PROBLEM REQUIREMENTS: For the string "merged", state the number of lines in the data that contain it, and nothing else.

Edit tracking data
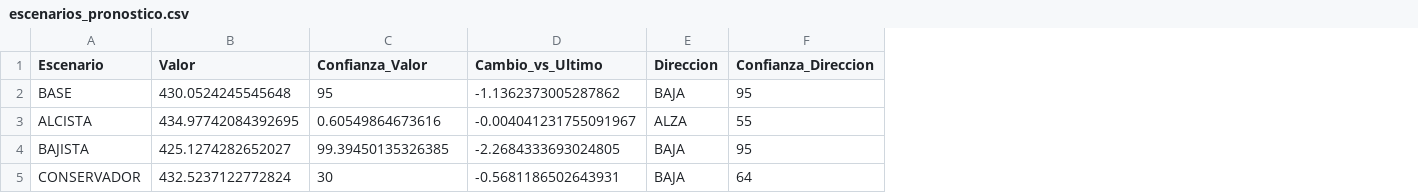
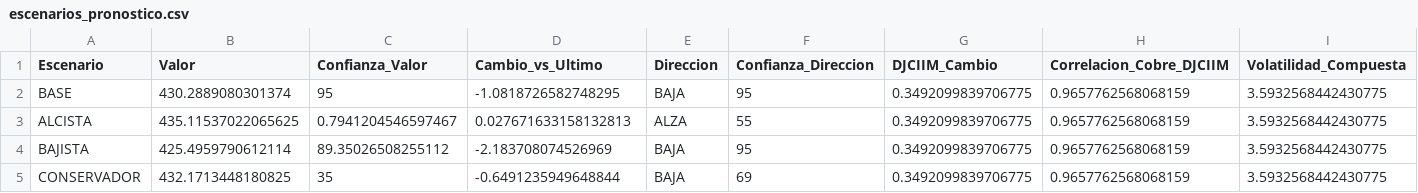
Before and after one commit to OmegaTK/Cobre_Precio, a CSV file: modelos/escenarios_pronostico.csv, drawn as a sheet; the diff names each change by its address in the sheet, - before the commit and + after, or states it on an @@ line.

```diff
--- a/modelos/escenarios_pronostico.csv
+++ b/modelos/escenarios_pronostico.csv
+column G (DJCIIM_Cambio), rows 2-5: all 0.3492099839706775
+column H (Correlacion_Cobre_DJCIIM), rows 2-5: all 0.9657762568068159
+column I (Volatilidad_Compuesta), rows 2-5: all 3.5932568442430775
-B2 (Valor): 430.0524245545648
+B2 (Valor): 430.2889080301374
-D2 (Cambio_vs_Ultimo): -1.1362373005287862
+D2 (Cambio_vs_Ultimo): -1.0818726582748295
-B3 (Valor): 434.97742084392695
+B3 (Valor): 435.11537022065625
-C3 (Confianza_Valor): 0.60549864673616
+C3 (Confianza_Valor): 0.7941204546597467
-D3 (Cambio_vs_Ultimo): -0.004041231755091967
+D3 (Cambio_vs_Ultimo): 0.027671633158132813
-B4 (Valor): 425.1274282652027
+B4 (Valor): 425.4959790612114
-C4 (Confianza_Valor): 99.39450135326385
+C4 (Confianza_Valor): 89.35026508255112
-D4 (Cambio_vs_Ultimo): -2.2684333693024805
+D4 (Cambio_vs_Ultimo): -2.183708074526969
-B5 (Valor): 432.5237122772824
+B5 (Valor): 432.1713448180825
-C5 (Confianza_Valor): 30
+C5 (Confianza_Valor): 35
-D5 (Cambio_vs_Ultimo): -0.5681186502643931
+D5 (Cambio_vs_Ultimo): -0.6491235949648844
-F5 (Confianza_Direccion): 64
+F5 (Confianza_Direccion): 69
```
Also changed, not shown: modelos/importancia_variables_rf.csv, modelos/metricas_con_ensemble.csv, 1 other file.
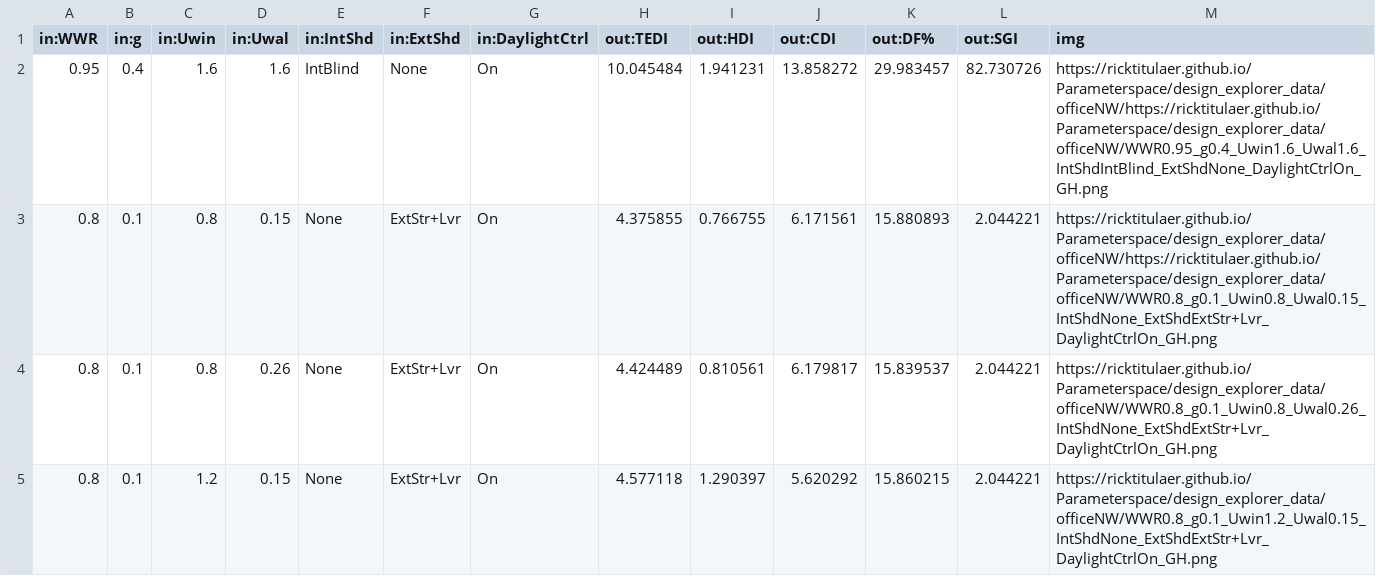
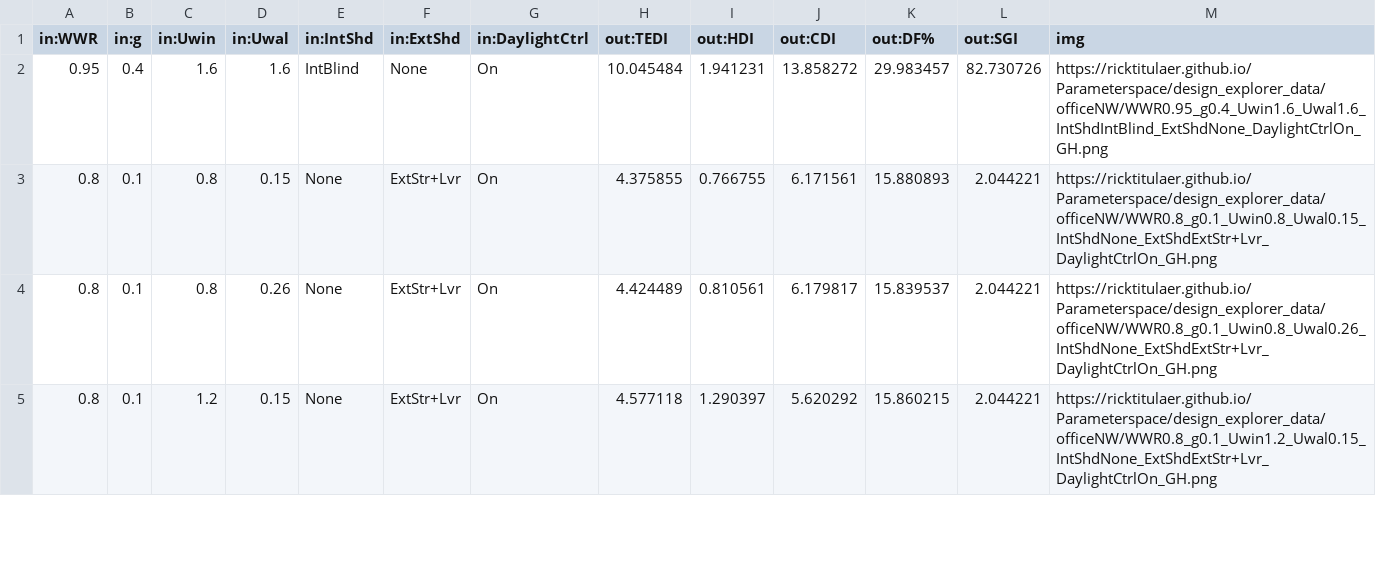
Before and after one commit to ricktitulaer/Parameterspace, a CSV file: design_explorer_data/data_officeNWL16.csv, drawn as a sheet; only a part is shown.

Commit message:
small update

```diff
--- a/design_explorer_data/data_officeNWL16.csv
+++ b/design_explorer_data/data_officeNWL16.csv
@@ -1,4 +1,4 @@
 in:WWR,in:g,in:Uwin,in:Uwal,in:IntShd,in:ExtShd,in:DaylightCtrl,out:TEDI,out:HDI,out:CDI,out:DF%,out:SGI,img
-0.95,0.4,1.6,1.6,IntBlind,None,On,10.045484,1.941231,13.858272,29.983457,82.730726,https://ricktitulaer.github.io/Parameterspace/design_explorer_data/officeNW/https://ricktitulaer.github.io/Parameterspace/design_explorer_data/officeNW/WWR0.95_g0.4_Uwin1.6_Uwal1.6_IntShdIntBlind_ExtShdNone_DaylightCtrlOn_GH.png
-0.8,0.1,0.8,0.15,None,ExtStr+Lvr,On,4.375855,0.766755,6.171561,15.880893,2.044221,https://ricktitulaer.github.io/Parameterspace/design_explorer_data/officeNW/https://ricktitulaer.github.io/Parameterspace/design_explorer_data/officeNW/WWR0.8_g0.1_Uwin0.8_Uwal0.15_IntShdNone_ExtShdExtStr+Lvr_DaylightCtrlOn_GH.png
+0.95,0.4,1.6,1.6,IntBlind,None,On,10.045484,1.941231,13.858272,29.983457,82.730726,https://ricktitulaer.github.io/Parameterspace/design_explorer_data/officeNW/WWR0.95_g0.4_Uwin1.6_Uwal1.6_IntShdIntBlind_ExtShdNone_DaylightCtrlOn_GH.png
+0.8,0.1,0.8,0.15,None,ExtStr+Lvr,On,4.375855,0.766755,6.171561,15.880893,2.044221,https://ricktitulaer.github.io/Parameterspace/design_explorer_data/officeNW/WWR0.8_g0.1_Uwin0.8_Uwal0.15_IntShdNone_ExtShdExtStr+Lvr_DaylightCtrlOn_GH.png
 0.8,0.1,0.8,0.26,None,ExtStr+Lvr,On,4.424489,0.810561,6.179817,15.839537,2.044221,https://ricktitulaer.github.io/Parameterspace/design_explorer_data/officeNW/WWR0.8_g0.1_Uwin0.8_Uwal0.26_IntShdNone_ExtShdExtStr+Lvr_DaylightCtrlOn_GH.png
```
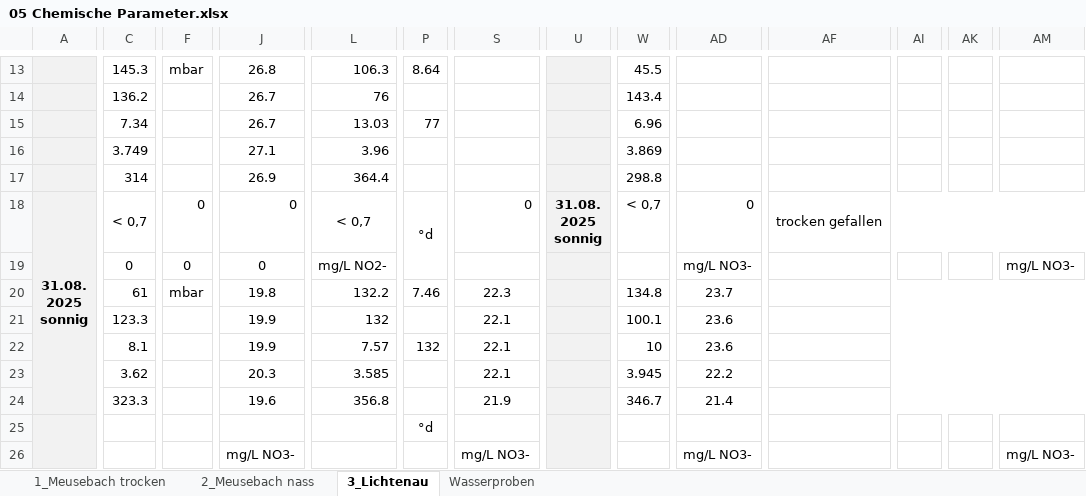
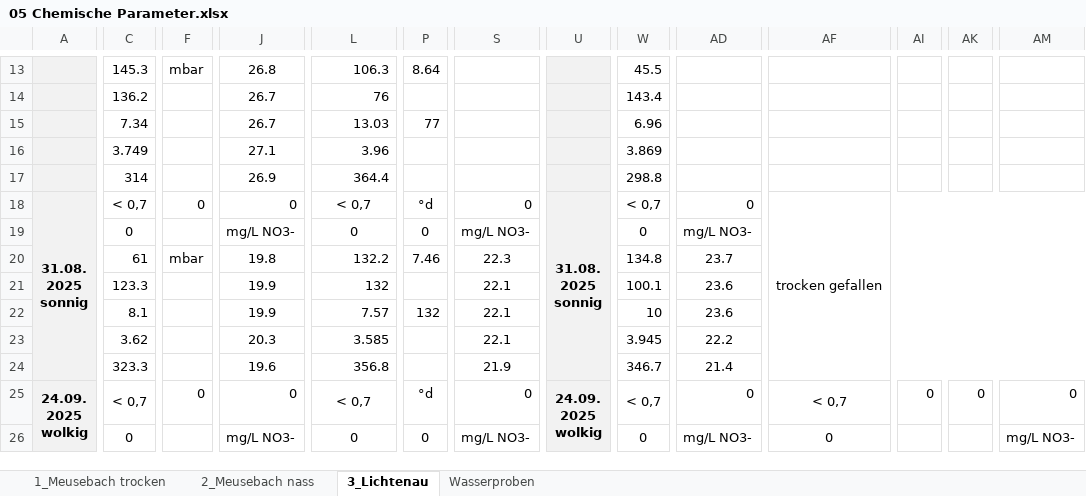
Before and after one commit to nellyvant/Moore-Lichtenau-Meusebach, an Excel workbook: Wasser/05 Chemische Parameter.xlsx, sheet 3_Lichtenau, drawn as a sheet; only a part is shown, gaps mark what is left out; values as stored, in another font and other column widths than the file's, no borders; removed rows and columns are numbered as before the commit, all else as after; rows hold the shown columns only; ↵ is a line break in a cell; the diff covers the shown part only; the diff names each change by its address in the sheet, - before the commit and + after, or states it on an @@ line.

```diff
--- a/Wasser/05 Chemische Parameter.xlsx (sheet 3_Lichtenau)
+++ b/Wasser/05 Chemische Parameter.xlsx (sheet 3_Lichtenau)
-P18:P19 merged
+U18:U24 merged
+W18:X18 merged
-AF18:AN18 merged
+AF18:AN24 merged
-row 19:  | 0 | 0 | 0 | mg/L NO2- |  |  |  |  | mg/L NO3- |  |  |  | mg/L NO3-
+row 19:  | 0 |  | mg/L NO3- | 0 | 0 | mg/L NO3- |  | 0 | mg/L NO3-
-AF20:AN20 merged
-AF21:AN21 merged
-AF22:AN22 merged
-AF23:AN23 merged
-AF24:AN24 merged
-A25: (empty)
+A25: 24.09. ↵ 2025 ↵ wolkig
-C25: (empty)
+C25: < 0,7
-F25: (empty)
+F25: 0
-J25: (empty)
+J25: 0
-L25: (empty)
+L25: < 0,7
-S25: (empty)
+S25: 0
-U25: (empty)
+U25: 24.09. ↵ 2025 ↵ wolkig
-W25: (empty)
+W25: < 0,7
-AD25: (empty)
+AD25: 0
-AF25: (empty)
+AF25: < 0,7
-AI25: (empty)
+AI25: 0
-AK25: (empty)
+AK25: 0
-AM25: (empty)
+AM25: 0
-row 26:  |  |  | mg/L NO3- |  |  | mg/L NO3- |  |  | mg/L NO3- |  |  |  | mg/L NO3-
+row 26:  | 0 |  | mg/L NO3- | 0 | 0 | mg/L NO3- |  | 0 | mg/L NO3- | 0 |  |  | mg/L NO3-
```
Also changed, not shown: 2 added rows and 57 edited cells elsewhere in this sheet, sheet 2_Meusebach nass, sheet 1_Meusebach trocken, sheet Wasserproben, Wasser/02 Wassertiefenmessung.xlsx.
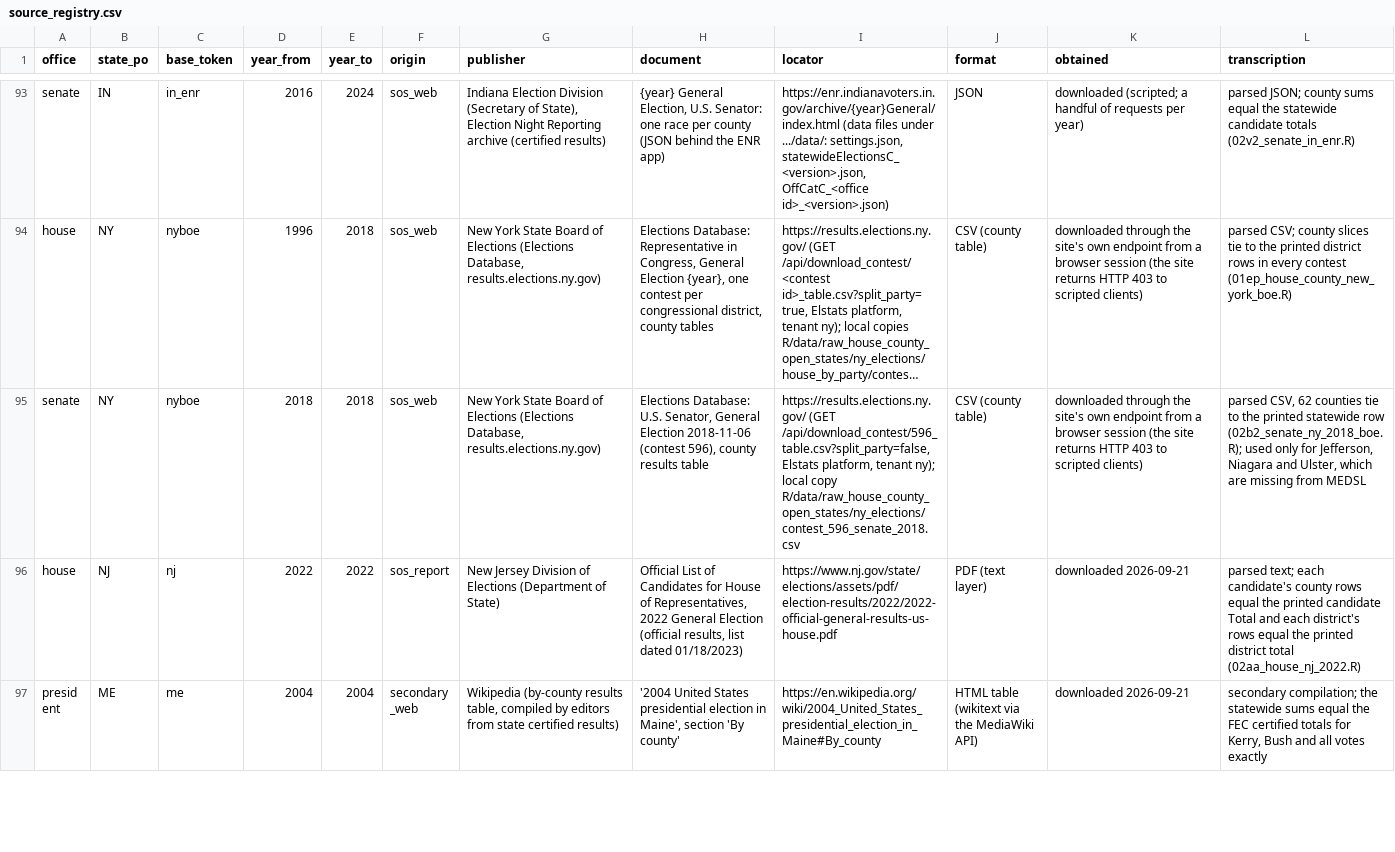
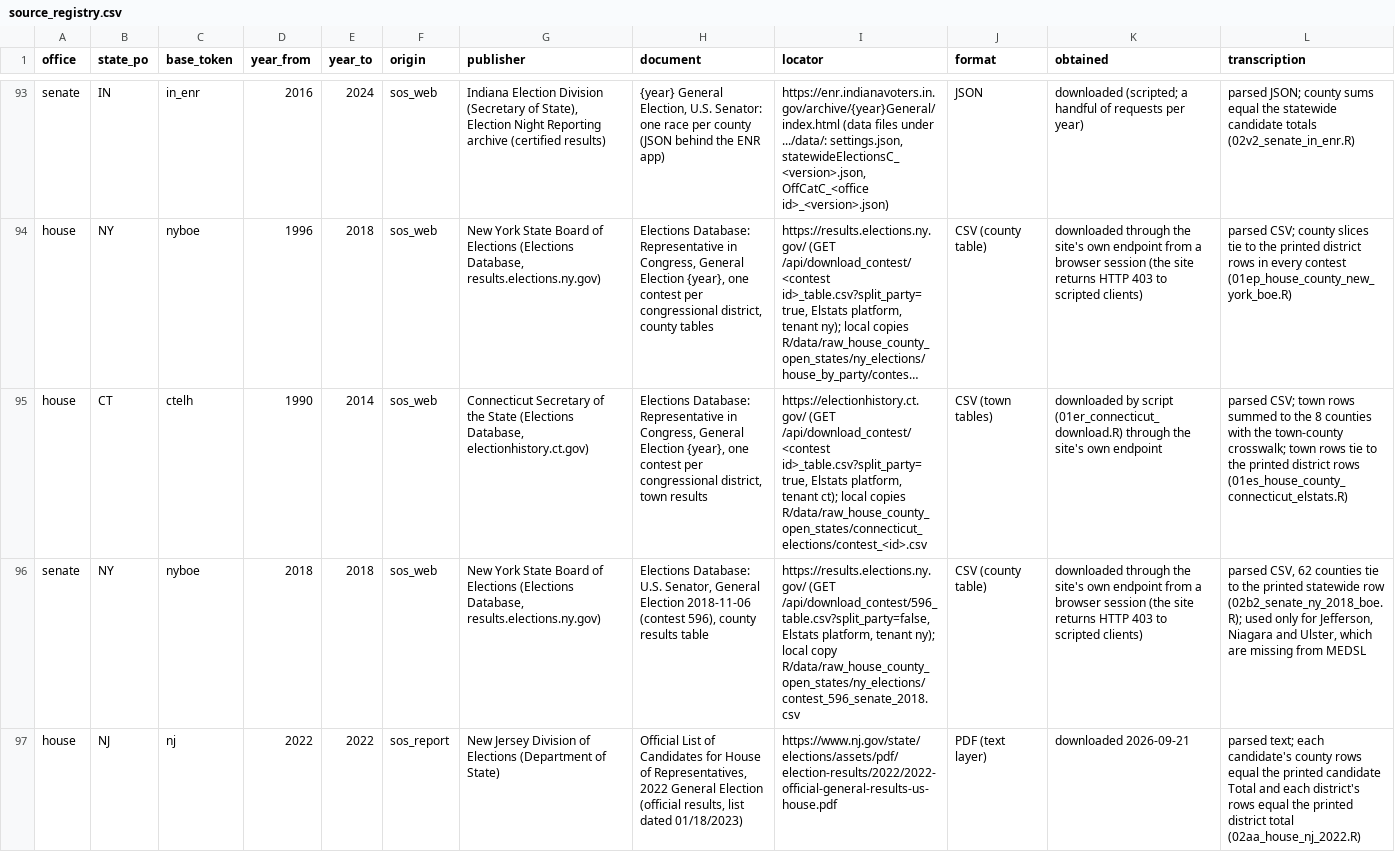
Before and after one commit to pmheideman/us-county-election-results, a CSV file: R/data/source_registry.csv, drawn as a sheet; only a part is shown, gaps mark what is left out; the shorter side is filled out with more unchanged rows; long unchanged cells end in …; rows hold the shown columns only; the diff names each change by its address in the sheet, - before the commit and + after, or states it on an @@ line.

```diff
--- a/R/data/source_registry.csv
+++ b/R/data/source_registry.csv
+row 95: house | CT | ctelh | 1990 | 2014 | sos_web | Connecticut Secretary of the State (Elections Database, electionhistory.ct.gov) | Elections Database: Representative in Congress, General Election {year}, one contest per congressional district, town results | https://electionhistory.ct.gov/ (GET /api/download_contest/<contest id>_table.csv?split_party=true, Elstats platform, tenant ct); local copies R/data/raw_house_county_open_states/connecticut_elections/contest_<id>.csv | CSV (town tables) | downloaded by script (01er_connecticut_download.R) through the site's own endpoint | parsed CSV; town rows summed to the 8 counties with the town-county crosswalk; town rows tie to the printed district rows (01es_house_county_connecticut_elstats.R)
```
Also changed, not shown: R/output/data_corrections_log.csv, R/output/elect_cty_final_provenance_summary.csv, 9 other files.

EXERCISE OUTPUT: 10